══ Data shown ══

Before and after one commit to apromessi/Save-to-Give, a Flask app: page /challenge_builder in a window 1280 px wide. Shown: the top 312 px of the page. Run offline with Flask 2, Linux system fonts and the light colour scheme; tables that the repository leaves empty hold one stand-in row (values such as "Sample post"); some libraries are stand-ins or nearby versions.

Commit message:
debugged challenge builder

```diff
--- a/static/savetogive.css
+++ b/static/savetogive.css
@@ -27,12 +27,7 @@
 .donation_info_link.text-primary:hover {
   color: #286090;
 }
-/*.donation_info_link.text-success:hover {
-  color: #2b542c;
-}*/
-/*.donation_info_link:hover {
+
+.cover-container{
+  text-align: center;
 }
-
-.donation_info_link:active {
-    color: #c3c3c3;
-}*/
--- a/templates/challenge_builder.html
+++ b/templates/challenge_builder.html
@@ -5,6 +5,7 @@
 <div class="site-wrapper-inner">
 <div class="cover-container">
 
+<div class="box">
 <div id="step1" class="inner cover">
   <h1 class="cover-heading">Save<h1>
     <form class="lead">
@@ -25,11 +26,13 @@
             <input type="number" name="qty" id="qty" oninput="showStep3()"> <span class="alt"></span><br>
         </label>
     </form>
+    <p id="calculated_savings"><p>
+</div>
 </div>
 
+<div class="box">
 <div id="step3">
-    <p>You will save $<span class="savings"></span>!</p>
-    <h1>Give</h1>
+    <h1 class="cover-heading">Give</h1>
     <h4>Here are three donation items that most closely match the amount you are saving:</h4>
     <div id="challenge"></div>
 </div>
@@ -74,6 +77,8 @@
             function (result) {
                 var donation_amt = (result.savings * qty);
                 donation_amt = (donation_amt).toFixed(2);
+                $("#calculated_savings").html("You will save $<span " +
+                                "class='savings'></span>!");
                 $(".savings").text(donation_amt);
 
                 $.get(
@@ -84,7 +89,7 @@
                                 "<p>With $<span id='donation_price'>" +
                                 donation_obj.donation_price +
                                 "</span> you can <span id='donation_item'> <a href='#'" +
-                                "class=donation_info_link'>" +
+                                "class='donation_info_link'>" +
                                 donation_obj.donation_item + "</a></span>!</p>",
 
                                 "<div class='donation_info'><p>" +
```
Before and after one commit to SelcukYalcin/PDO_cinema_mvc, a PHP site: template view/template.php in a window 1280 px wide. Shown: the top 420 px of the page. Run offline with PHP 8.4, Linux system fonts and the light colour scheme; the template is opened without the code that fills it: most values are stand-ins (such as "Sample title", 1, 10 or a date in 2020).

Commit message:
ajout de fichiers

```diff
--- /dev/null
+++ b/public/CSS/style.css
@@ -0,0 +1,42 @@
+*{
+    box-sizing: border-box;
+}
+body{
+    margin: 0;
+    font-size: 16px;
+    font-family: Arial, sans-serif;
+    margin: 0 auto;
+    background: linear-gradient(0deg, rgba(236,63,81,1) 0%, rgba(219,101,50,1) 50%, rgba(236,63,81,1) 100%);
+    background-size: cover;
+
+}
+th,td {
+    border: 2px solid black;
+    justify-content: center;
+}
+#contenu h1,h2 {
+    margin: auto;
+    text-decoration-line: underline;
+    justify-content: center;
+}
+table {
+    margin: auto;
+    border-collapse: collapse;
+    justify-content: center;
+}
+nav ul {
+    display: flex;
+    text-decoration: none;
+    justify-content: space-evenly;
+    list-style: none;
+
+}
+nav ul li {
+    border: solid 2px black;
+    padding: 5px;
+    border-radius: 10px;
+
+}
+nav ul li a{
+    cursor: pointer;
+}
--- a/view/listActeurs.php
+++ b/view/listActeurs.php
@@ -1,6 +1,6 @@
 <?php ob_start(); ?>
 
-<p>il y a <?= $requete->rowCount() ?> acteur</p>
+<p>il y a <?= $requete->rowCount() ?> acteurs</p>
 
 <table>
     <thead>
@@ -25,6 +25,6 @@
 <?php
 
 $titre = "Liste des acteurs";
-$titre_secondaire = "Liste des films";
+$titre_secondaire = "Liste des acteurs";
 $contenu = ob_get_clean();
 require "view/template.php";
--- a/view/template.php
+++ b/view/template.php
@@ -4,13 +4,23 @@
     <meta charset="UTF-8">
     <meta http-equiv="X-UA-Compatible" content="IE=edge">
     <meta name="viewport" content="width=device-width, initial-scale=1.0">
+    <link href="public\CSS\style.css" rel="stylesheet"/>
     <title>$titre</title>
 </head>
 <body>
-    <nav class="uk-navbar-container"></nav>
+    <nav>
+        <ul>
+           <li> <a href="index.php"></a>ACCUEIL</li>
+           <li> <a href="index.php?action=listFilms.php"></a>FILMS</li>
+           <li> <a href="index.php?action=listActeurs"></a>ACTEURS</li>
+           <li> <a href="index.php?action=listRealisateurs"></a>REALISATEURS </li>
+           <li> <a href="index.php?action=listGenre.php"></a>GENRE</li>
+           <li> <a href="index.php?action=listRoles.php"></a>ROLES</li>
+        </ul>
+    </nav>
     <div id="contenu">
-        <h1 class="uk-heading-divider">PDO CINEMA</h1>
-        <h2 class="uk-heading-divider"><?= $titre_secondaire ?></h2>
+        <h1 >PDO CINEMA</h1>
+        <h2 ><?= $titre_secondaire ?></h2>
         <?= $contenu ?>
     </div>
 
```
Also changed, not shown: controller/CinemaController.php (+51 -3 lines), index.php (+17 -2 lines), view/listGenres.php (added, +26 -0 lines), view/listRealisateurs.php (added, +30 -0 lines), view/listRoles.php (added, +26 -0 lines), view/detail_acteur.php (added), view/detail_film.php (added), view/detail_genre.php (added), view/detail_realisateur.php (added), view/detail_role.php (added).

═══

### Work to complete
Would you print all of the material above exactly as written?

### Exercise output
Before and after one commit to apromessi/Save-to-Give, a Flask app: page /challenge_builder in a window 1280 px wide. Shown: the top 312 px of the page. Run offline with Flask 2, Linux system fonts and the light colour scheme; tables that the repository leaves empty hold one stand-in row (values such as "Sample post"); some libraries are stand-ins or nearby versions.

Commit message:
debugged challenge builder

```diff
--- a/static/savetogive.css
+++ b/static/savetogive.css
@@ -27,12 +27,7 @@
 .donation_info_link.text-primary:hover {
   color: #286090;
 }
-/*.donation_info_link.text-success:hover {
-  color: #2b542c;
-}*/
-/*.donation_info_link:hover {
+
+.cover-container{
+  text-align: center;
 }
-
-.donation_info_link:active {
-    color: #c3c3c3;
-}*/
--- a/templates/challenge_builder.html
+++ b/templates/challenge_builder.html
@@ -5,6 +5,7 @@
 <div class="site-wrapper-inner">
 <div class="cover-container">
 
+<div class="box">
 <div id="step1" class="inner cover">
   <h1 class="cover-heading">Save<h1>
     <form class="lead">
@@ -25,11 +26,13 @@
             <input type="number" name="qty" id="qty" oninput="showStep3()"> <span class="alt"></span><br>
         </label>
     </form>
+    <p id="calculated_savings"><p>
+</div>
 </div>
 
+<div class="box">
 <div id="step3">
-    <p>You will save $<span class="savings"></span>!</p>
-    <h1>Give</h1>
+    <h1 class="cover-heading">Give</h1>
     <h4>Here are three donation items that most closely match the amount you are saving:</h4>
     <div id="challenge"></div>
 </div>
@@ -74,6 +77,8 @@
             function (result) {
                 var donation_amt = (result.savings * qty);
                 donation_amt = (donation_amt).toFixed(2);
+                $("#calculated_savings").html("You will save $<span " +
+                                "class='savings'></span>!");
                 $(".savings").text(donation_amt);
 
                 $.get(
@@ -84,7 +89,7 @@
                                 "<p>With $<span id='donation_price'>" +
                                 donation_obj.donation_price +
                                 "</span> you can <span id='donation_item'> <a href='#'" +
-                                "class=donation_info_link'>" +
+                                "class='donation_info_link'>" +
                                 donation_obj.donation_item + "</a></span>!</p>",
 
                                 "<div class='donation_info'><p>" +
```
Before and after one commit to SelcukYalcin/PDO_cinema_mvc, a PHP site: template view/template.php in a window 1280 px wide. Shown: the top 420 px of the page. Run offline with PHP 8.4, Linux system fonts and the light colour scheme; the template is opened without the code that fills it: most values are stand-ins (such as "Sample title", 1, 10 or a date in 2020).

Commit message:
ajout de fichiers

```diff
--- /dev/null
+++ b/public/CSS/style.css
@@ -0,0 +1,42 @@
+*{
+    box-sizing: border-box;
+}
+body{
+    margin: 0;
+    font-size: 16px;
+    font-family: Arial, sans-serif;
+    margin: 0 auto;
+    background: linear-gradient(0deg, rgba(236,63,81,1) 0%, rgba(219,101,50,1) 50%, rgba(236,63,81,1) 100%);
+    background-size: cover;
+
+}
+th,td {
+    border: 2px solid black;
+    justify-content: center;
+}
+#contenu h1,h2 {
+    margin: auto;
+    text-decoration-line: underline;
+    justify-content: center;
+}
+table {
+    margin: auto;
+    border-collapse: collapse;
+    justify-content: center;
+}
+nav ul {
+    display: flex;
+    text-decoration: none;
+    justify-content: space-evenly;
+    list-style: none;
+
+}
+nav ul li {
+    border: solid 2px black;
+    padding: 5px;
+    border-radius: 10px;
+
+}
+nav ul li a{
+    cursor: pointer;
+}
--- a/view/listActeurs.php
+++ b/view/listActeurs.php
@@ -1,6 +1,6 @@
 <?php ob_start(); ?>
 
-<p>il y a <?= $requete->rowCount() ?> acteur</p>
+<p>il y a <?= $requete->rowCount() ?> acteurs</p>
 
 <table>
     <thead>
@@ -25,6 +25,6 @@
 <?php
 
 $titre = "Liste des acteurs";
-$titre_secondaire = "Liste des films";
+$titre_secondaire = "Liste des acteurs";
 $contenu = ob_get_clean();
 require "view/template.php";
--- a/view/template.php
+++ b/view/template.php
@@ -4,13 +4,23 @@
     <meta charset="UTF-8">
     <meta http-equiv="X-UA-Compatible" content="IE=edge">
     <meta name="viewport" content="width=device-width, initial-scale=1.0">
+    <link href="public\CSS\style.css" rel="stylesheet"/>
     <title>$titre</title>
 </head>
 <body>
-    <nav class="uk-navbar-container"></nav>
+    <nav>
+        <ul>
+           <li> <a href="index.php"></a>ACCUEIL</li>
+           <li> <a href="index.php?action=listFilms.php"></a>FILMS</li>
+           <li> <a href="index.php?action=listActeurs"></a>ACTEURS</li>
+           <li> <a href="index.php?action=listRealisateurs"></a>REALISATEURS </li>
+           <li> <a href="index.php?action=listGenre.php"></a>GENRE</li>
+           <li> <a href="index.php?action=listRoles.php"></a>ROLES</li>
+        </ul>
+    </nav>
     <div id="contenu">
-        <h1 class="uk-heading-divider">PDO CINEMA</h1>
-        <h2 class="uk-heading-divider"><?= $titre_secondaire ?></h2>
+        <h1 >PDO CINEMA</h1>
+        <h2 ><?= $titre_secondaire ?></h2>
         <?= $contenu ?>
     </div>
 
```
Also changed, not shown: controller/CinemaController.php (+51 -3 lines), index.php (+17 -2 lines), view/listGenres.php (added, +26 -0 lines), view/listRealisateurs.php (added, +30 -0 lines), view/listRoles.php (added, +26 -0 lines), view/detail_acteur.php (added), view/detail_film.php (added), view/detail_genre.php (added), view/detail_realisateur.php (added), view/detail_role.php (added).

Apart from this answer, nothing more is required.